Master Recommends Will be Set Aside Due to Undue Influence

Delaware Fiduciary Litigation Blog

Posted July 21, 2023

In the Matter of Last Will and Testament and Codicil of Ann C Duff, Deceased, C.A. No. 2022-0803-BWD (June 30, 2023)

          In this case, Master in Chancery David addressed the validity of a will executed seven days before the death of the testator (the “Decedent”). The granddaughter and primary caretaker of the Decedent (“Respondent”) argued that the 2022 Will was the product of the Decedent’s son’s (“Petitioner”) undue influence. After a review of the evidence and Delaware case law, the Master recommended that the 2022 Will be set aside as a product of undue influence and a judgment entered in favor of the Respondent and against the Petitioner.

          On July 9 or 11, 2022, the Decedent—who was 89 years old, legally blind, and fighting a decade-long cancer battle—contacted life alert and admitted herself into the hospital as she no longer felt safe in her home. After she was admitted, the Respondent—who had been taking care of her for several years prior—left to take a preplanned trip. During this time, the Petitioner allegedly received a call from the Decedent’s friend who said the Decedent requested he come to the hospital. The Petitioner then claims that the Decedent told him she had decided to change her will. After being discharged from the hospital, the Decedent, along with the help of the Petitioner and his girlfriend, contacted Delaware Mobile Signing Notary and, shortly later, created and signed the 2022 Will dated July 27, 2022. Seven days later, on August 3, 2022, the Decedent died.

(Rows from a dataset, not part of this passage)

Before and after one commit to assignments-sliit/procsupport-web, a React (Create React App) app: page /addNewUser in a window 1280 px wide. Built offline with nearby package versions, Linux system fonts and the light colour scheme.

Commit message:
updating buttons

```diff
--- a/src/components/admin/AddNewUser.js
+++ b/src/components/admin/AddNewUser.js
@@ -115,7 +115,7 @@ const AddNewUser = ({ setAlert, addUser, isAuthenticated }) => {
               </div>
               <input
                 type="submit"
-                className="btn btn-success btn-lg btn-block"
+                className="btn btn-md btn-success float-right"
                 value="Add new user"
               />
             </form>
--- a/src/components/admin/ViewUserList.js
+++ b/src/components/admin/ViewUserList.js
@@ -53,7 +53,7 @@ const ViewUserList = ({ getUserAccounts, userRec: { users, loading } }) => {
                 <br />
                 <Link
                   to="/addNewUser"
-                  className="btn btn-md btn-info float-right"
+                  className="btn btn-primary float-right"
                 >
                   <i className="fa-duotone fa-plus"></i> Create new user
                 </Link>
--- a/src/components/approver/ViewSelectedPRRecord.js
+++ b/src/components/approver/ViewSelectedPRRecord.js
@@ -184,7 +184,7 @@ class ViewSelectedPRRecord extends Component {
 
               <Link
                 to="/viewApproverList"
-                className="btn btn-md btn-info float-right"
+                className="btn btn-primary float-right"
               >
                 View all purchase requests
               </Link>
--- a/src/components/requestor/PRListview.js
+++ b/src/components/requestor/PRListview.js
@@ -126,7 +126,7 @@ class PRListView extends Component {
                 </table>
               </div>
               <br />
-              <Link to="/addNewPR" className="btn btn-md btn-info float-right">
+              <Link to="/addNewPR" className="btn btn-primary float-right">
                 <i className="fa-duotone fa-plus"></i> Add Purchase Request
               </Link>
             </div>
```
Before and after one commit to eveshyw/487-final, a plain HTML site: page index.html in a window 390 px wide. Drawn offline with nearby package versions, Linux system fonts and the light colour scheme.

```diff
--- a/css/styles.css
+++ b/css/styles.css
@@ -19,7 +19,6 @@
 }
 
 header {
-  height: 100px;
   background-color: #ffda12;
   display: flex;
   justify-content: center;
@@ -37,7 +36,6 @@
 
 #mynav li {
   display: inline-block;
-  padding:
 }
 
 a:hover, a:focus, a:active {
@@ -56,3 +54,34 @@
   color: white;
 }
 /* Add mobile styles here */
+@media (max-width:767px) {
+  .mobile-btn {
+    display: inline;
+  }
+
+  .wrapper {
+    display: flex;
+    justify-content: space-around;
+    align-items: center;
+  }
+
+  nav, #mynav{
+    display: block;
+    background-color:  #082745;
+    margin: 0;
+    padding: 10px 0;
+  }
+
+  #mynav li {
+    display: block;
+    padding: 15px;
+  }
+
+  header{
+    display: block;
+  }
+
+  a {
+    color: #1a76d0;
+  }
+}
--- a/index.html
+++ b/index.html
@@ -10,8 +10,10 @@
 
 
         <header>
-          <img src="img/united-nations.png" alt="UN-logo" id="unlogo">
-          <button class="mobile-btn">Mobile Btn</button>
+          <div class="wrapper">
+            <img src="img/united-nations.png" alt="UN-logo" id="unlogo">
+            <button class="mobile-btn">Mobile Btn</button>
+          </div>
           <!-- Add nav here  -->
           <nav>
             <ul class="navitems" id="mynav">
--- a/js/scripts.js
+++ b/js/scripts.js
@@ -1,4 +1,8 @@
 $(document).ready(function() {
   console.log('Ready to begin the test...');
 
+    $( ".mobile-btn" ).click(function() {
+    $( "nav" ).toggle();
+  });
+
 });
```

          “Under Delaware law, all .  . . will-contest matters start with the presumption that a testator had the capacity to make a will at the time it was made.” Matter of Langmeier, 466 A.2d 386, 389 (Del. Ch. 1983). The Master also noted that “[t]he party attacking testamentary capacity . . . bears the burden of establishing that the Decedent was legally incapable of executing a valid will.” In re Last Will & Testament of Melson, 711 A.2d 783, 786 (Del. 1998). But, the Master also pointed out,  “the presumption of testamentary capacity does not apply and the burden on the claims of undue influence shifts to the proponent where the challenger of the will is able to establish” and satisfy the three Melson factors (namely, (a) “the will was executed by ‘a testatrix or testator who was of weakened intellect’; (b) the will was drafted by a person in a confidential relationship with the testatrix; and (c) the drafter received a substantial benefit under the will.”)

          After reviewing the evidence, the Master concluded that the Respondent satisfied her burden to prove each of the three Melson factors, which shifted the burden of proof to the Petitioner. Furthermore, after this burden shift, the Master concluded that the Petitioner had failed to satisfy his burden to demonstrate that the 2022 Will was not the product of undue influence. For these reasons, the Master recommended that judgement be entered in favor of the Respondent and against the Petitioner.




William M. Kelleher, Director
Gordon, Fournaris & Mammarella, P.A.
Jakob Middlebrooks